(Given records begins)
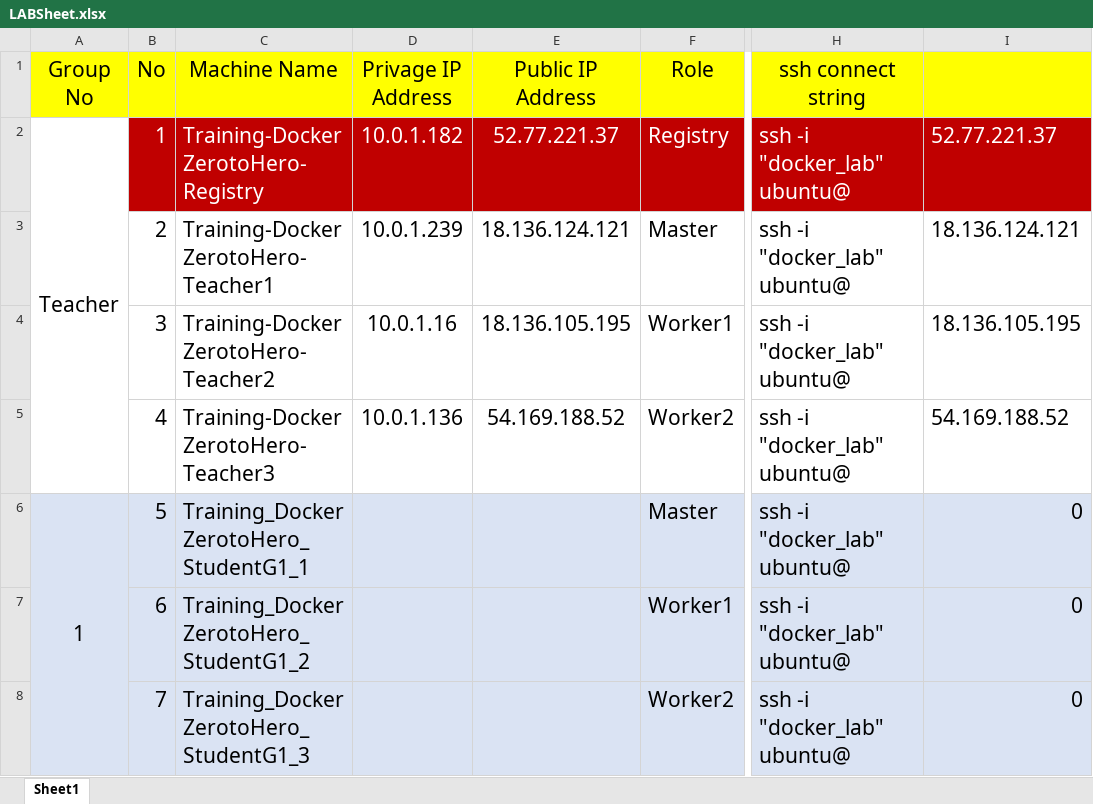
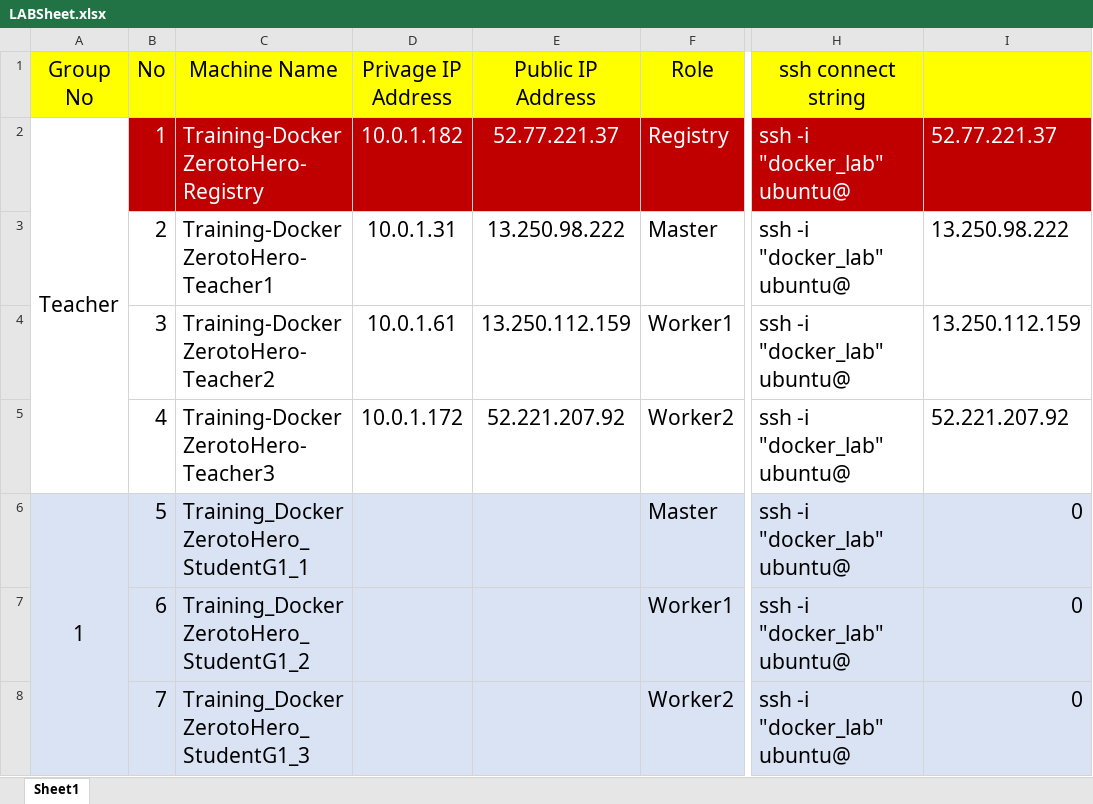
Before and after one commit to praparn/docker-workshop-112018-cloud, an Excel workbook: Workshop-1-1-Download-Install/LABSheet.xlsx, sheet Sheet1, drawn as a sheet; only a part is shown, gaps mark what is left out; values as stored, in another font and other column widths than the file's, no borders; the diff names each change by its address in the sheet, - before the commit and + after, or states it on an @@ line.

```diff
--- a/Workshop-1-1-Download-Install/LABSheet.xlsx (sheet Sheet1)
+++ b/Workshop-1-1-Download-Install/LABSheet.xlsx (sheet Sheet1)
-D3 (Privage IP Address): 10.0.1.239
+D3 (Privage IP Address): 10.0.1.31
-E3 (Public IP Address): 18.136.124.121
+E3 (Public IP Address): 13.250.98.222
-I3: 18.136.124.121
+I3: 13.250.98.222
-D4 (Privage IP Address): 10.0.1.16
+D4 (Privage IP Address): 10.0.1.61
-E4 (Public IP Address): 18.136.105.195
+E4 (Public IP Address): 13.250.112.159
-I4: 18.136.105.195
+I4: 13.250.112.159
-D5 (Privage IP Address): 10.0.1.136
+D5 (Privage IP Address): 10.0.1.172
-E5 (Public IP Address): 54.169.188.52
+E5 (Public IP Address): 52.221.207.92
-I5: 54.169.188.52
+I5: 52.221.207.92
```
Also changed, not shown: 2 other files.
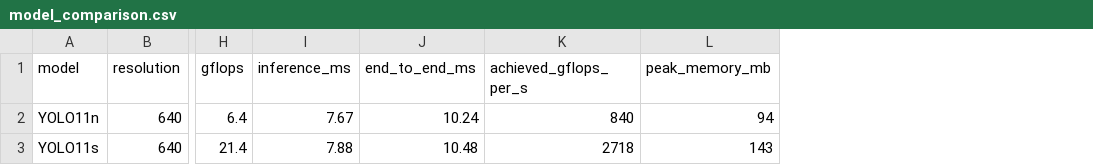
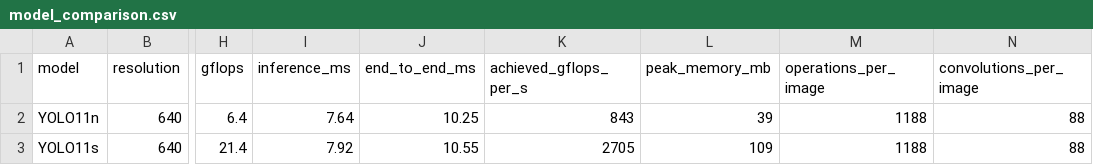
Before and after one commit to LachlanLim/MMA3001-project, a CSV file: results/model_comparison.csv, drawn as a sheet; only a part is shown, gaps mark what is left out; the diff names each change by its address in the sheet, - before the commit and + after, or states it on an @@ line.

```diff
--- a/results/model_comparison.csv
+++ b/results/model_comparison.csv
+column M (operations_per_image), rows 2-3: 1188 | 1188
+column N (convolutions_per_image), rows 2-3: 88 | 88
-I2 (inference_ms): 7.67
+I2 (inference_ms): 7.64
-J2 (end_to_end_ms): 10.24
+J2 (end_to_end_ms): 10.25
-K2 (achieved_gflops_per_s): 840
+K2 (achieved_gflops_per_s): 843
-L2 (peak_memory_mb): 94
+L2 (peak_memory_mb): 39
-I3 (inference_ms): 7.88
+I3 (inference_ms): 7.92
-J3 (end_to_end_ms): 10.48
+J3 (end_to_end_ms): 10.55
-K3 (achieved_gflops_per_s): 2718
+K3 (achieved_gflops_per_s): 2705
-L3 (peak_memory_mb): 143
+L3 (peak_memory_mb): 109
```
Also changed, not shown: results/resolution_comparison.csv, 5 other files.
(Given records ends)
*What the exercise asks*: Your reply should restate every entry exactly, with the pictures left out.

*Answer for the task*:
Before and after one commit to praparn/docker-workshop-112018-cloud, an Excel workbook: Workshop-1-1-Download-Install/LABSheet.xlsx, sheet Sheet1, drawn as a sheet; only a part is shown, gaps mark what is left out; values as stored, in another font and other column widths than the file's, no borders; the diff names each change by its address in the sheet, - before the commit and + after, or states it on an @@ line.

```diff
--- a/Workshop-1-1-Download-Install/LABSheet.xlsx (sheet Sheet1)
+++ b/Workshop-1-1-Download-Install/LABSheet.xlsx (sheet Sheet1)
-D3 (Privage IP Address): 10.0.1.239
+D3 (Privage IP Address): 10.0.1.31
-E3 (Public IP Address): 18.136.124.121
+E3 (Public IP Address): 13.250.98.222
-I3: 18.136.124.121
+I3: 13.250.98.222
-D4 (Privage IP Address): 10.0.1.16
+D4 (Privage IP Address): 10.0.1.61
-E4 (Public IP Address): 18.136.105.195
+E4 (Public IP Address): 13.250.112.159
-I4: 18.136.105.195
+I4: 13.250.112.159
-D5 (Privage IP Address): 10.0.1.136
+D5 (Privage IP Address): 10.0.1.172
-E5 (Public IP Address): 54.169.188.52
+E5 (Public IP Address): 52.221.207.92
-I5: 54.169.188.52
+I5: 52.221.207.92
```
Also changed, not shown: 2 other files.
Before and after one commit to LachlanLim/MMA3001-project, a CSV file: results/model_comparison.csv, drawn as a sheet; only a part is shown, gaps mark what is left out; the diff names each change by its address in the sheet, - before the commit and + after, or states it on an @@ line.

```diff
--- a/results/model_comparison.csv
+++ b/results/model_comparison.csv
+column M (operations_per_image), rows 2-3: 1188 | 1188
+column N (convolutions_per_image), rows 2-3: 88 | 88
-I2 (inference_ms): 7.67
+I2 (inference_ms): 7.64
-J2 (end_to_end_ms): 10.24
+J2 (end_to_end_ms): 10.25
-K2 (achieved_gflops_per_s): 840
+K2 (achieved_gflops_per_s): 843
-L2 (peak_memory_mb): 94
+L2 (peak_memory_mb): 39
-I3 (inference_ms): 7.88
+I3 (inference_ms): 7.92
-J3 (end_to_end_ms): 10.48
+J3 (end_to_end_ms): 10.55
-K3 (achieved_gflops_per_s): 2718
+K3 (achieved_gflops_per_s): 2705
-L3 (peak_memory_mb): 143
+L3 (peak_memory_mb): 109
```
Also changed, not shown: results/resolution_comparison.csv, 5 other files.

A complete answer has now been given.